0:05:11 FH: The other center that we have that's focused primarily on storage is one that was endowed by Sage Weil, and that is the Center for Research and Open Source Software. This center also has an industrial advisory board. We have three major companies now supporting this. We are doing some very interesting work in storage, also some work in other areas outside of storage, by this particular research group. One of those areas that I'll point out is the use of social storage devices, which is an industry-wide standardization effort for making smart storage. And so this is work that's being done inside of the Center for Research and Open Source Software, and is one that we welcome any of your companies to join us in, and we'd be happy to set up meetings to talk about either of those centers for any of you who are interested.

0:06:09 FH: I will point out that we've also done a couple of -- actually more than a couple -- of industry storage-related research projects or individual sponsored research. A few years ago, Western Digital did one with us in genomics, and here's the press release from January of 2019 about that.

So, one set of faculty in the genomic side, another set of faculty on the storage side working together with their graduate students on the company on genomics for a research. These genomics will be the largest source of data for any of us in our lifetimes relative to anything else that's out there. So, figuring how to manage genomic data appropriately is a great economic advantage for companies which is why WD did this with us. We actually have a similar project with Seagate where they are also doing a genomic storage project with a different group of faculty in genomics and a different group of faculty on the storage side.

0:07:13 FH: So, as well as having these two outstanding groups in storage research that have industrial advisory boards that we'd love to have you join, we also run a program for undergraduates called the Corporate Sponsored Senior Projects Program. This allows teams of three to five students to work on a project that you would define for your company, something of interest or value to you. And the students send in the fall, here are the pitches from companies about their projects and about the company itself. By the end of the fall quarter they've aligned into who's working on which projects, and then all through winter and spring quarters, the students do the work in teams of three to five, each putting in 15 hours a week on the projects.

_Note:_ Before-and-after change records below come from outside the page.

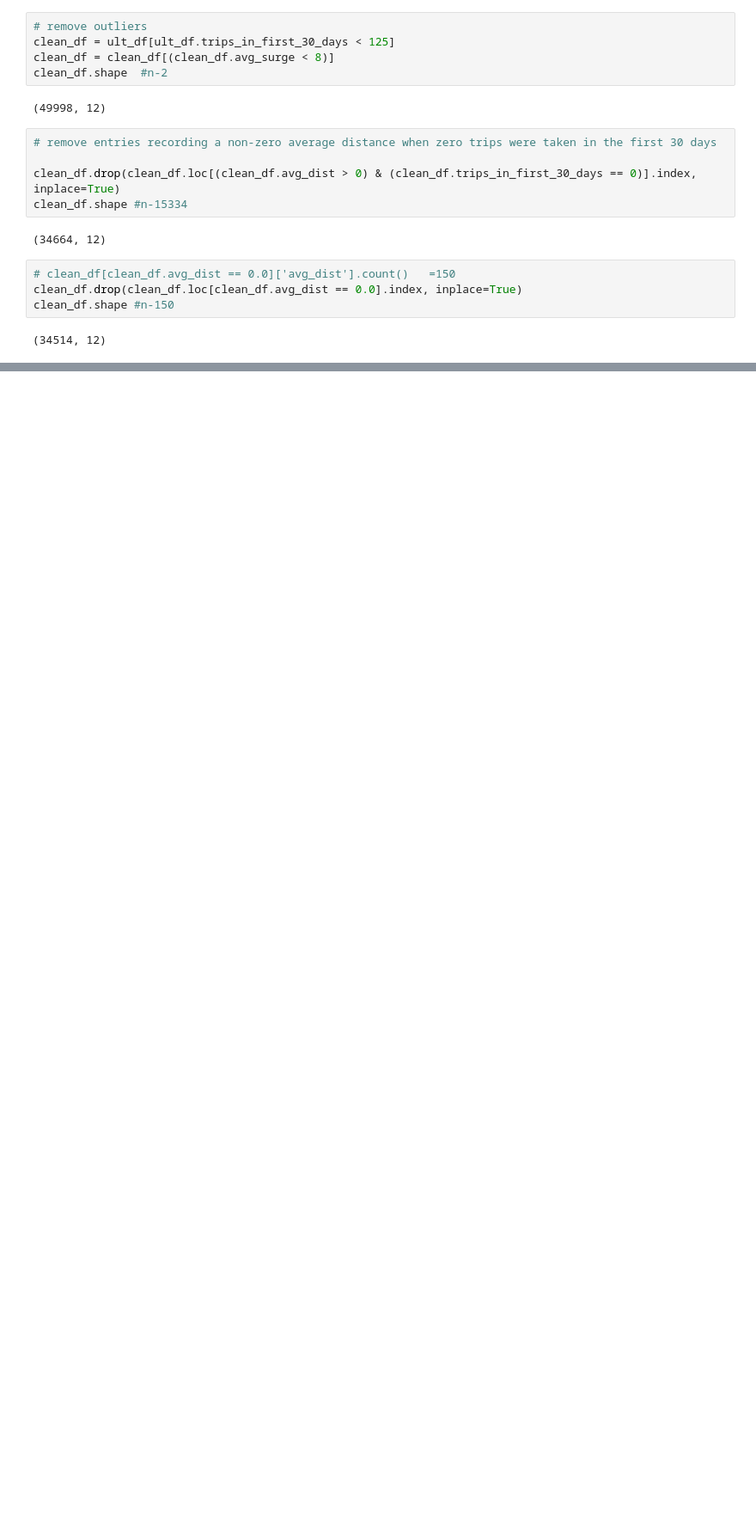
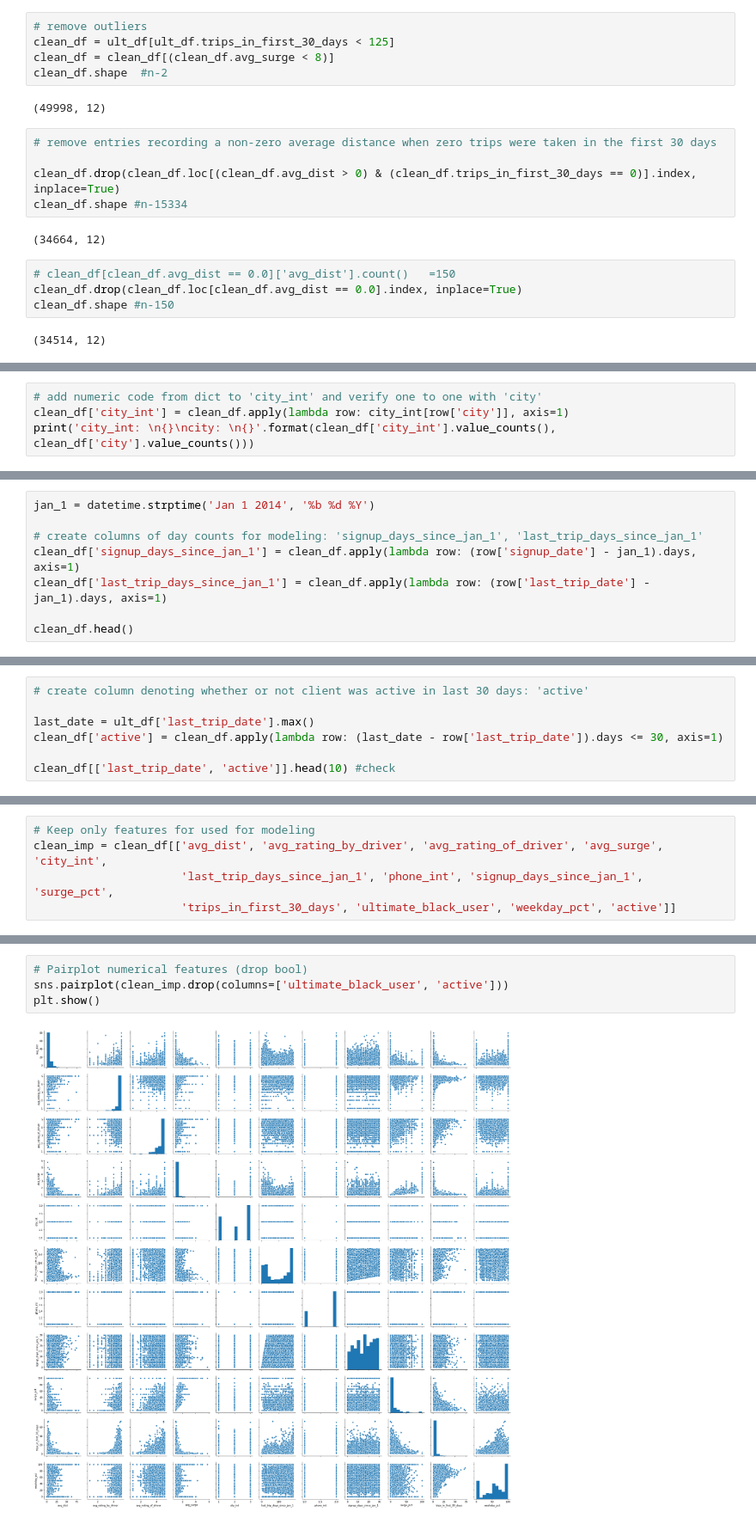
Before and after one commit to jslaga/SpringboardDSC, a Jupyter notebook: Take-Home_Challenges/Ultimate_Data_Challenge.ipynb, the cells around one changed output, grey strips where cells are left out. Shown at 86% size. Cells and saved outputs as stored; diff of their text form; blank space fills up the shorter version.

```diff
--- a/Take-Home_Challenges/Ultimate_Data_Challenge.ipynb
+++ b/Take-Home_Challenges/Ultimate_Data_Challenge.ipynb
@@ -474,0 +502,4 @@ clean_df.shape #n-150
+# %%
+# add numeric code from dict to 'city_int' and verify one to one with 'city'
+clean_df['city_int'] = clean_df.apply(lambda row: city_int[row['city']], axis=1)
+print('city_int: \n{}\ncity: \n{}'.format(clean_df['city_int'].value_counts(), clean_df['city'].value_counts()))
@@ -474,0 +519,8 @@ clean_df.shape #n-150
+# %%
+jan_1 = datetime.strptime('Jan 1 2014', '%b %d %Y')
+
+# create columns of day counts for modeling: 'signup_days_since_jan_1', 'last_trip_days_since_jan_1'
+clean_df['signup_days_since_jan_1'] = clean_df.apply(lambda row: (row['signup_date'] - jan_1).days, axis=1)
+clean_df['last_trip_days_since_jan_1'] = clean_df.apply(lambda row: (row['last_trip_date'] - jan_1).days, axis=1)
+
+clean_df.head()
@@ -474,0 +558,7 @@ clean_df.shape #n-150
+# %%
+# create column denoting whether or not client was active in last 30 days: 'active'
+
+last_date = ult_df['last_trip_date'].max()
+clean_df['active'] = clean_df.apply(lambda row: (last_date - row['last_trip_date']).days <= 30, axis=1)
+
+clean_df[['last_trip_date', 'active']].head(10) #check
@@ -474,0 +585,5 @@ clean_df.shape #n-150
+# %%
+# Keep only features for used for modeling
+clean_imp = clean_df[['avg_dist', 'avg_rating_by_driver', 'avg_rating_of_driver', 'avg_surge', 'city_int',
+                      'last_trip_days_since_jan_1', 'phone_int', 'signup_days_since_jan_1', 'surge_pct',
+                      'trips_in_first_30_days', 'ultimate_black_user', 'weekday_pct', 'active']]
@@ -474,0 +623,6 @@ clean_df.shape #n-150
+# %%
+# Pairplot numerical features (drop bool)
+sns.pairplot(clean_imp.drop(columns=['ultimate_black_user', 'active']))
+plt.show()
+# %% [output]
+[figure, added]
```
Also changed, not shown: parts of 23 cells of this notebook.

0:08:03 FH: So, this is a great opportunity to get to know a bunch of eager undergrads in their last year of college who are looking to work on a project that's interesting to you and project that's sponsored by your company. We charge for this program. We use the money from the program primarily to build new labs for students pay for TAs, and basically support the undergraduate educational experience.

0:08:32 FH: Last year was our biggest year of doing this, we had both gigantic companies and tiny companies doing it, so we have different price points for large companies versus small companies. As defined by the federal government, we'd be very happy to talk with your company about doing these sorts of projects, and there are a wide range of both hardware and software things that have been done by our students.

0:08:56 FH: So, if you are participating in any of those programs, we run customer recruiting events at the school, and last year we had more than 200 students show up to talk to these companies. We would love to have your company's name be up here again for our next round of doing this. And we certainly would welcome any sort of engagement to help support our graduate students through the centers or through sponsored research projects or through the corporate sponsor senior projects program. Finally, this is how you get a hold of me. I appreciate your time and attention. I'm at time. Thank you very much.

Dig Deeper on Flash memory